J Hepatol. 1992 Mar;14(2-3):163-7. doi: 10.1016/0168-8278(92)90153-g.

Abstract

The coagulation inhibitor protein C was measured in 151 patients with various liver diseases. The protein C level was significantly decreased in patients with alcoholic cirrhosis (n = 73) compared to patients with steatosis (n = 24) (40 +/- 2%) vs. 88 +/- 4%, mean S.E., p less than 0.001). It was also decreased in cases of acute liver damage (n = 8) and in patients with non-alcoholic cirrhosis (n = 15) (35 +/- 7% and 36 +/- 4%, respectively). A significant correlation was found between protein C and Normotest, antithrombin, heparin cofactor II, (r = 0.83, r = 0.82, r = 0.81, respectively, p less than 0.001). There was also a significant correlation between protein C and serum concentrations of albumin (r = 0.61, p less than 0.001), but a negative association to bilirubin (r = -0.56). No significant association was found between protein C and aspartate aminotransferase, alaline aminotransferase, and gamma-glutamyltranspeptidase. In conclusion, protein C is low in advanced liver diseases and gives the same amount and type of information as Normotest, antithrombin and heparin cofactor II.

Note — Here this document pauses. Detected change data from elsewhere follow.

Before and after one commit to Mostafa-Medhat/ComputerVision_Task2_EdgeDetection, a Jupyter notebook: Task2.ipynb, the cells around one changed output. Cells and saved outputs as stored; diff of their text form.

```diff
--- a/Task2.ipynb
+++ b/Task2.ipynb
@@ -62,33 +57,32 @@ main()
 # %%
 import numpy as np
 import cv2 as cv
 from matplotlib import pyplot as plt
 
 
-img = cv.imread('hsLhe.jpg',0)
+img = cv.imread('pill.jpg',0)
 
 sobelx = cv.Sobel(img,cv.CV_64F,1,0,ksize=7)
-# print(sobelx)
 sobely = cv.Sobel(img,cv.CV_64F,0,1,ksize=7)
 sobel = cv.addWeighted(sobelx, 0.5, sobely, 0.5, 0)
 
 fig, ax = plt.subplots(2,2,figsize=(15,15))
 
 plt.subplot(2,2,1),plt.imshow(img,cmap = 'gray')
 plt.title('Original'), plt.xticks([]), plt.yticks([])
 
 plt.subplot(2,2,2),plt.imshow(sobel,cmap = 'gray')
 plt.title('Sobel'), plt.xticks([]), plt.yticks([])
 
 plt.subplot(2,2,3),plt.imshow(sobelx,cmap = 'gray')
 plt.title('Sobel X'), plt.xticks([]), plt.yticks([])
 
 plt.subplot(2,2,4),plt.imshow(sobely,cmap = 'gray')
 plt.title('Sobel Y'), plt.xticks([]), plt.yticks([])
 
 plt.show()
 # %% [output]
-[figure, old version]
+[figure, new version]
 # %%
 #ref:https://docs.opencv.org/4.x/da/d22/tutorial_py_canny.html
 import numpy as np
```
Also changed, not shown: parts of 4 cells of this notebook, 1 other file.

Publication types

  • Comparative Study

MeSH terms

  • Acute Disease
  • Biopsy
  • Chronic Disease
  • Female
  • Humans
  • Liver / pathology
  • Liver Cirrhosis / blood
  • Liver Cirrhosis, Alcoholic / blood*
  • Liver Diseases / blood*
  • Liver Function Tests
  • Male
  • Prospective Studies
  • Protein C / metabolism*
  • Serum Albumin / analysis

Substances

  • Protein C
  • Serum Albumin